At length, Jones addresses this in the epilogue in just how much of a disaster Richard's reign became: "At the root of many of these problems was the emerging nature of Richard's kingship. The young king had come of age at Smithfield, giving on that perilous afternoon a glimpse of the selfless bravery for which his father and the best of the Plantagenet dynasty had been famous. But in the aftermath he had shown the dark inclinations of his family's character that lay buried in his breast (page 200)...Richard was restoring his royal power not through reform or assertion of the rule of law, but by a barely legal terror in which viciousness had replaced wisdom, and blind fear stalked the troubled land (page 201)...Richard's personality and judgment had already been badly warped. He emerged from childhood, and 1381 in particular, with a profound distrust of his subjects and in particular his nobility.

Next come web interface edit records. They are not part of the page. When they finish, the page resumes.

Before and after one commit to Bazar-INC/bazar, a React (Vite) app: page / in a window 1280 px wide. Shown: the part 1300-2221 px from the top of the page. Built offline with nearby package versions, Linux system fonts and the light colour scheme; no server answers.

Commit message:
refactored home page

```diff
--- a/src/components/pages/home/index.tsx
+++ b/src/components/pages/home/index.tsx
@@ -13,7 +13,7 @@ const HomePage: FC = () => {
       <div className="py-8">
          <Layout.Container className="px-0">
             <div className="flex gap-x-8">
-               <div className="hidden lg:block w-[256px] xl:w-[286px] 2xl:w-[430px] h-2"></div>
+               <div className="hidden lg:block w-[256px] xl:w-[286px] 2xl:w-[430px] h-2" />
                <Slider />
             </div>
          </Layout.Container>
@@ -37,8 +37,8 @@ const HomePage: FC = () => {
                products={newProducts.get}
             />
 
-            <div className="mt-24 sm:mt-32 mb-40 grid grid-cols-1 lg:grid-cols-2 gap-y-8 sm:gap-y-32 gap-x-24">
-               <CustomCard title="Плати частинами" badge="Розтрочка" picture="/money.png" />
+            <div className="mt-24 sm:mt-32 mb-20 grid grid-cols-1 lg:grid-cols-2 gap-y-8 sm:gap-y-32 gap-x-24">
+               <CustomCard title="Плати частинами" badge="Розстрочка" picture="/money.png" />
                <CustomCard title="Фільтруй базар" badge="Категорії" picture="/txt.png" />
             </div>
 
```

He grew up paranoid and vindictive, incensed at any attempts to guide him or to reform his rule (page 205)...Richard's first and greatest misfortune was that he lacked any effective role model for kingship. When he was a child he saw his grandfather, Edward III, at his worst: senile and surrounded by grasping acolytes. His father did not live long enough to shape Richard in his own mold. In the end, Richard's real role model was his uncle Gaunt, as disastrous a study in rule as he could've had. The boy picked up all of Gaunt's worst faults, without displaying any of his talent. He was a bully, but not authoritative; aggressive in defending the rights of the Crown, but with no true comprehension of its awesome responsibilities; eager to pick and maintain a quarrel, but guileless in making peace (page 206)."
Whew. Yes, I realize it is a long slew of quotes strung together, but I really think it sums Richard and his reign up perfectly. If you ever needed a speedy-quick run-down of Richard II, there you have it.

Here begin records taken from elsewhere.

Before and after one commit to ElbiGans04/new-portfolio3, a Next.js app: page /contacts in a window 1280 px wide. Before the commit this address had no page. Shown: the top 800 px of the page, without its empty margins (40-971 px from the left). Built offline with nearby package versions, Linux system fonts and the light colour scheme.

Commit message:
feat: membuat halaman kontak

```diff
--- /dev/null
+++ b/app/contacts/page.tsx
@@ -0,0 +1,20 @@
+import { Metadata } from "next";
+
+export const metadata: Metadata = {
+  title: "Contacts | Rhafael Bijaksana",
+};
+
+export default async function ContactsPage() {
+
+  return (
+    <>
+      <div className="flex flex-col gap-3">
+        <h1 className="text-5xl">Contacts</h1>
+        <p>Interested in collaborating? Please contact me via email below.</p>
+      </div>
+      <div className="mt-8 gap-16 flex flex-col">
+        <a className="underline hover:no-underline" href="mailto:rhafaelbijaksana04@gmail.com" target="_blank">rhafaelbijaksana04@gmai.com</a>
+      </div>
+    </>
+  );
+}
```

In closing, I first must say that I highly recommend this one, as has been my stance on the previous books he has authored. He is able to take a complex, well-researched story and still make it accessible to anyone, regardless of academic background. I shy away from calling it 'popular history', as to me that implies this kind of quickly-consumed-and-forgotten nonsense that seems to be so, well, popular at times. It is definitely anything but that.
Lastly, I will leave you with one final quote, despite the possibility that I am drowning my own review in an overabundance of quotes. (This is easy to do when you have a highly quotable book!)
"But of course the rebellion of 1381 was not just a tax revolt or a revolt against poorly considered labor legislation. It was the first sign that the ordinary people in England were politicized, and could be made angry enough to rise against bad leadership. They cared about foreign policy, and corrupt ministers, and bad laws...There was a profound sense that those high up in society were failing in their godly duties to protect and defend those lower down. Tyler's rebels were really very conservative. Only a few would have believed in Ball's doctrine of total egalitarianism; most simply wanted society and social relations to operate normally again" (page 207).